Brenda Renderos (still an undecided voter)

When He Waits

I’ve waited before. I’ve prayed, fasted and waited for God to answer. That whole thing of God not showing up in our time-frame isn’t something I’m not familiar with. What I hadn’t experienced is waiting on God in the midst of gut wrenching physical pain. It was as simple as a pinched nerve but I had no idea how much pain a little nerve could cause.

After five months of doctors and medication nothing was helping but it was time to go to Thailand. I boarded the plane leading eleven others on an outreach trip and trusted that God knew what He was doing. My constant question was why would He call me to lead a trip like this but not heal this nerve? Why was God waiting? What was He waiting for?

I found myself at the bottom of a muddy mountain watching these tiny Thai women piling cinder blocks on their heads and trekking up the mountain. Our mission that day was to help them get the blocks up to where they were building a home for a family. This was it! This was where my physical limit would be reached. There wasn’t any way I was going to ask my team to work and I wouldn’t so I jumped in. I’d go as far as I could. Block after block after block went up. We finished the job!

Tired and sore that evening I could feel the piercing pain rising up. This certainly had to be it. It was it, but not in the way I was thinking. God had been waiting because what He was doing wasn’t just about me. The team prayed over me and the next morning there wasn’t a hint of pain. For the rest of the trip, there wasn’t any pain. No medication and no pain. For the first time in five months the mobility in my neck had come back. Pinched nerve was gone.

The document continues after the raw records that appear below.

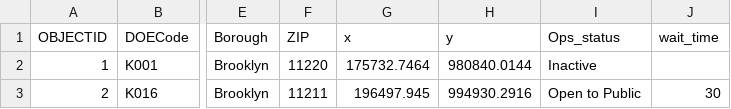
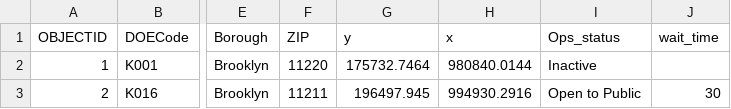
Before and after one commit to CityOfNewYork/pods, a CSV file: src/data/facility.csv, drawn as a sheet; only a part is shown, gaps mark what is left out; the diff names each change by its address in the sheet, - before the commit and + after, or states it on an @@ line.

Commit message:
oops... reversed coordinates

```diff
--- a/src/data/facility.csv
+++ b/src/data/facility.csv
-G1: x
+G1: y
-H1: y
+H1: x
```
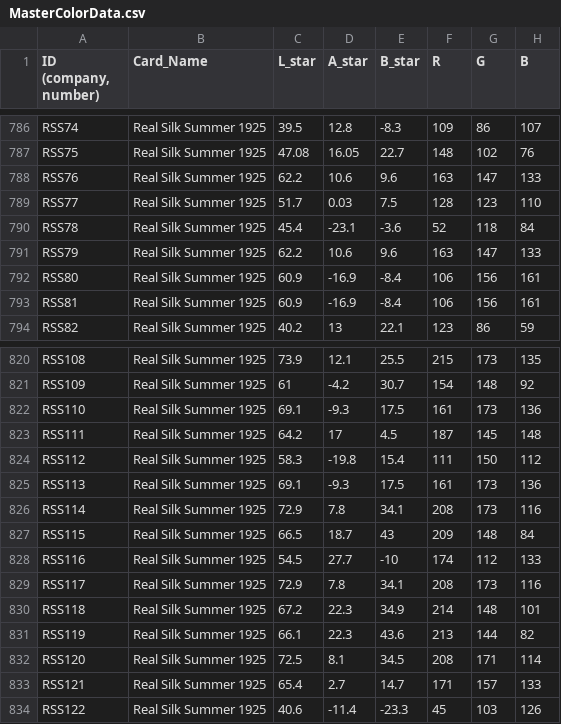
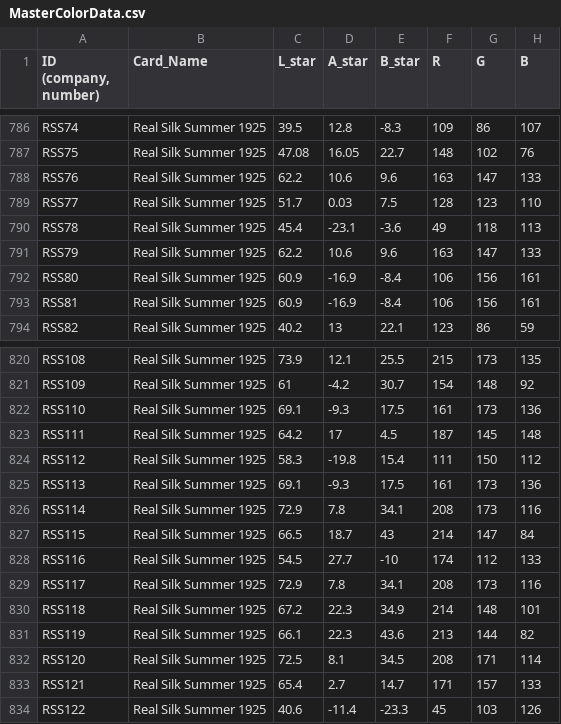
Before and after one commit to akjorns/color-viewer-app, a CSV file: MasterColorData.csv, drawn as a sheet; only a part is shown, gaps mark what is left out; the diff covers the shown part only.

```diff
--- a/MasterColorData.csv
+++ b/MasterColorData.csv
@@ -789,3 +789,3 @@ RSS76,Real Silk Summer 1925,62.2,10.6,9.6,163,147,133
 RSS77,Real Silk Summer 1925,51.7,0.03,7.5,128,123,110
-RSS78,Real Silk Summer 1925,45.4,-23.1,-3.6,52,118,84
+RSS78,Real Silk Summer 1925,45.4,-23.1,-3.6,49,118,113
 RSS79,Real Silk Summer 1925,62.2,10.6,9.6,163,147,133
@@ -826,3 +826,3 @@ RSS113,Real Silk Summer 1925,69.1,-9.3,17.5,161,173,136
 RSS114,Real Silk Summer 1925,72.9,7.8,34.1,208,173,116
-RSS115,Real Silk Summer 1925,66.5,18.7,43,209,148,84
+RSS115,Real Silk Summer 1925,66.5,18.7,43,214,147,84
 RSS116,Real Silk Summer 1925,54.5,27.7,-10,174,112,133
```
Also changed, not shown: 69 edited cells elsewhere in this file.
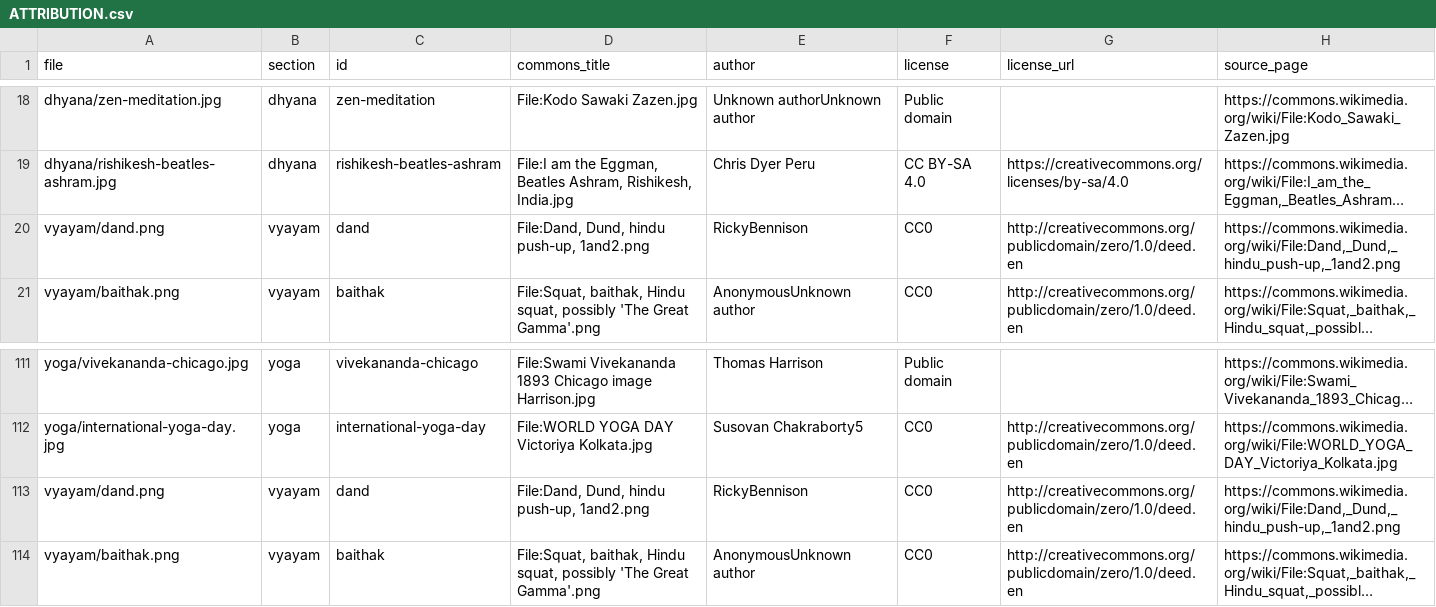
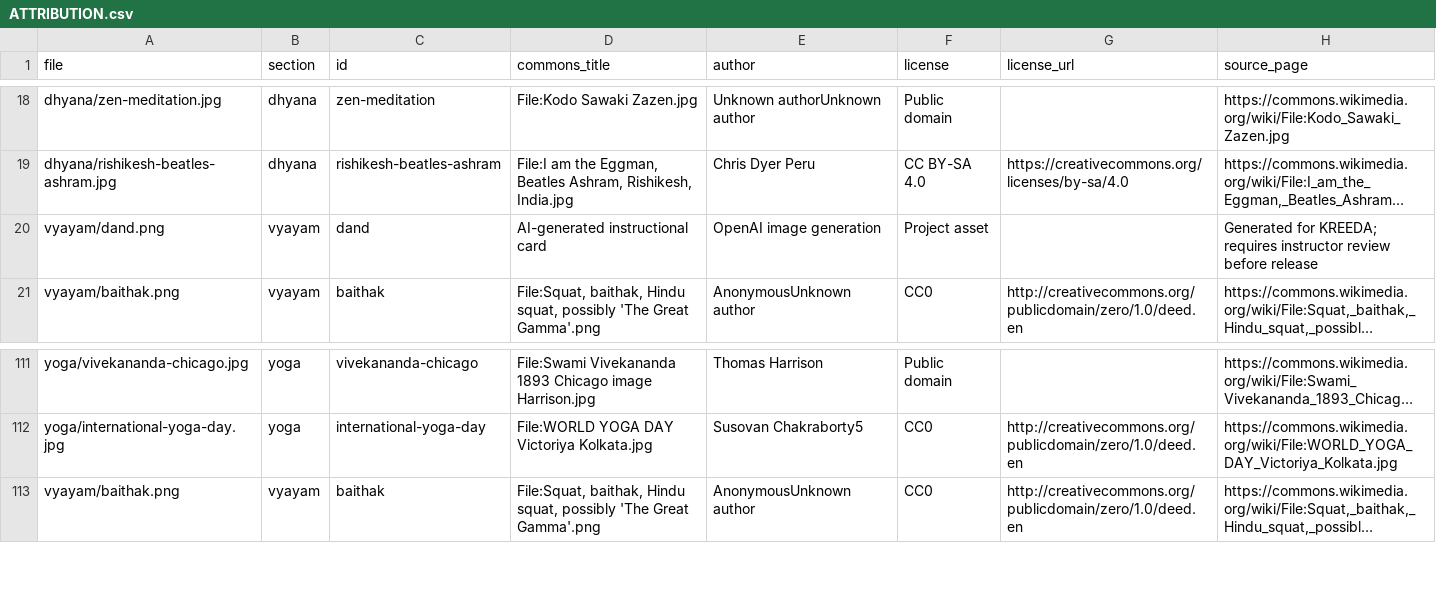
Before and after one commit to VijayaY836/Kreeda, a CSV file: wellbeing/src/assets/ATTRIBUTION.csv, drawn as a sheet; only a part is shown, gaps mark what is left out; long unchanged cells end in …; the diff names each change by its address in the sheet, - before the commit and + after, or states it on an @@ line.

Commit message:
feat(wellbeing): replace Dand card artwork

```diff
--- a/wellbeing/src/assets/ATTRIBUTION.csv
+++ b/wellbeing/src/assets/ATTRIBUTION.csv
-D20 (commons_title): File:Dand, Dund, hindu push-up, 1and2.png
+D20 (commons_title): AI-generated instructional card
-E20 (author): RickyBennison
+E20 (author): OpenAI image generation
-F20 (license): CC0
+F20 (license): Project asset
-G20 (license_url): http://creativecommons.org/publicdomain/zero/1.0/deed.en
+G20 (license_url): (empty)
-H20 (source_page): https://commons.wikimedia.org/wiki/File:Dand,_Dund,_hindu_push-up,_1and2.png
+H20 (source_page): Generated for KREEDA; requires instructor review before release
-row 113: vyayam/dand.png | vyayam | dand | File:Dand, Dund, hindu push-up, 1and2.png | RickyBennison | CC0 | http://creativecommons.org/publicdomain/zero/1.0/deed.en | https://commons.wikimedia.org/wiki/File:Dand,_Dund,_hindu_push-up,_1and2.png
```
Also changed, not shown: 1 other file.
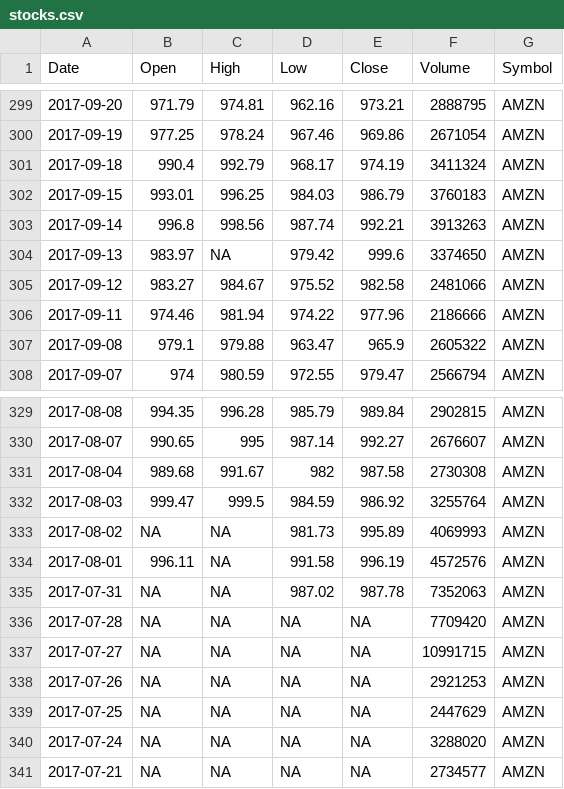
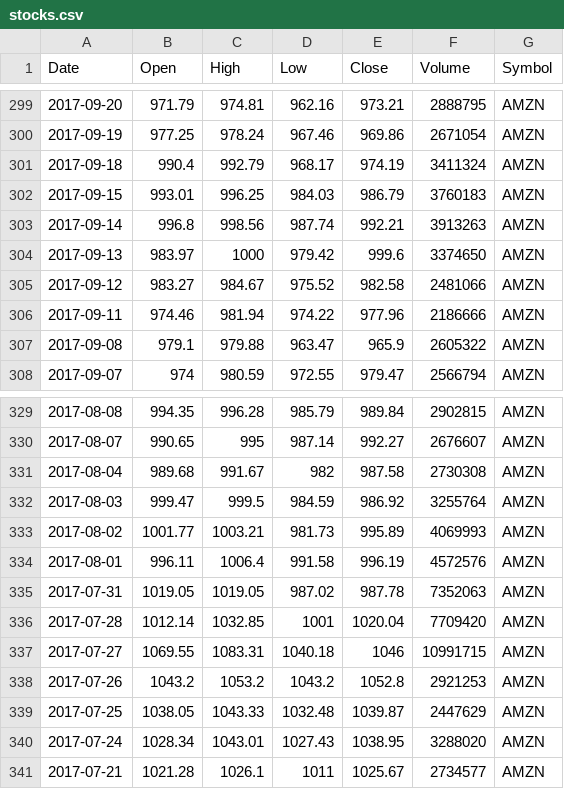
Before and after one commit to ilyakats/CUNY-DATA602, a CSV file: Assignment 4 Data/stocks.csv, drawn as a sheet; only a part is shown, gaps mark what is left out; the diff covers the shown part only.

```diff
--- a/Assignment 4 Data/stocks.csv
+++ b/Assignment 4 Data/stocks.csv
@@ -303,3 +303,3 @@
 2017-09-14,996.8,998.56,987.74,992.21,3913263,"AMZN"
-2017-09-13,983.97,NA,979.42,999.6,3374650,"AMZN"
+2017-09-13,983.97,1000,979.42,999.6,3374650,"AMZN"
 2017-09-12,983.27,984.67,975.52,982.58,2481066,"AMZN"
@@ -332,10 +332,10 @@
 2017-08-03,999.47,999.5,984.59,986.92,3255764,"AMZN"
-2017-08-02,NA,NA,981.73,995.89,4069993,"AMZN"
-2017-08-01,996.11,NA,991.58,996.19,4572576,"AMZN"
-2017-07-31,NA,NA,987.02,987.78,7352063,"AMZN"
-2017-07-28,NA,NA,NA,NA,7709420,"AMZN"
-2017-07-27,NA,NA,NA,NA,10991715,"AMZN"
-2017-07-26,NA,NA,NA,NA,2921253,"AMZN"
-2017-07-25,NA,NA,NA,NA,2447629,"AMZN"
-2017-07-24,NA,NA,NA,NA,3288020,"AMZN"
-2017-07-21,NA,NA,NA,NA,2734577,"AMZN"
+2017-08-02,1001.77,1003.21,981.73,995.89,4069993,"AMZN"
+2017-08-01,996.11,1006.4,991.58,996.19,4572576,"AMZN"
+2017-07-31,1019.05,1019.05,987.02,987.78,7352063,"AMZN"
+2017-07-28,1012.14,1032.85,1001,1020.04,7709420,"AMZN"
+2017-07-27,1069.55,1083.31,1040.18,1046,10991715,"AMZN"
+2017-07-26,1043.2,1053.2,1043.2,1052.8,2921253,"AMZN"
+2017-07-25,1038.05,1043.33,1032.48,1039.87,2447629,"AMZN"
+2017-07-24,1028.34,1043.01,1027.43,1038.95,3288020,"AMZN"
+2017-07-21,1021.28,1026.1,1011,1025.67,2734577,"AMZN"
```
Also changed, not shown: 157 edited cells elsewhere in this file, 1 other file.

Why did He wait? He waited because He had a bigger plan. He was with me every day of those five months. He was with me every step up that muddy mountain. In every day and through every step He was showing Himself and speaking to hearts His desire to heal. My healing was physical but through it He healed others in different ways.

When God waits it’s not Him being unaware or disinterested. It’s not that He’s not hearing our prayers. There’s a larger plan in place. Lean on the truth that He promised never to leave us or forget about us. He’s in every day and every step.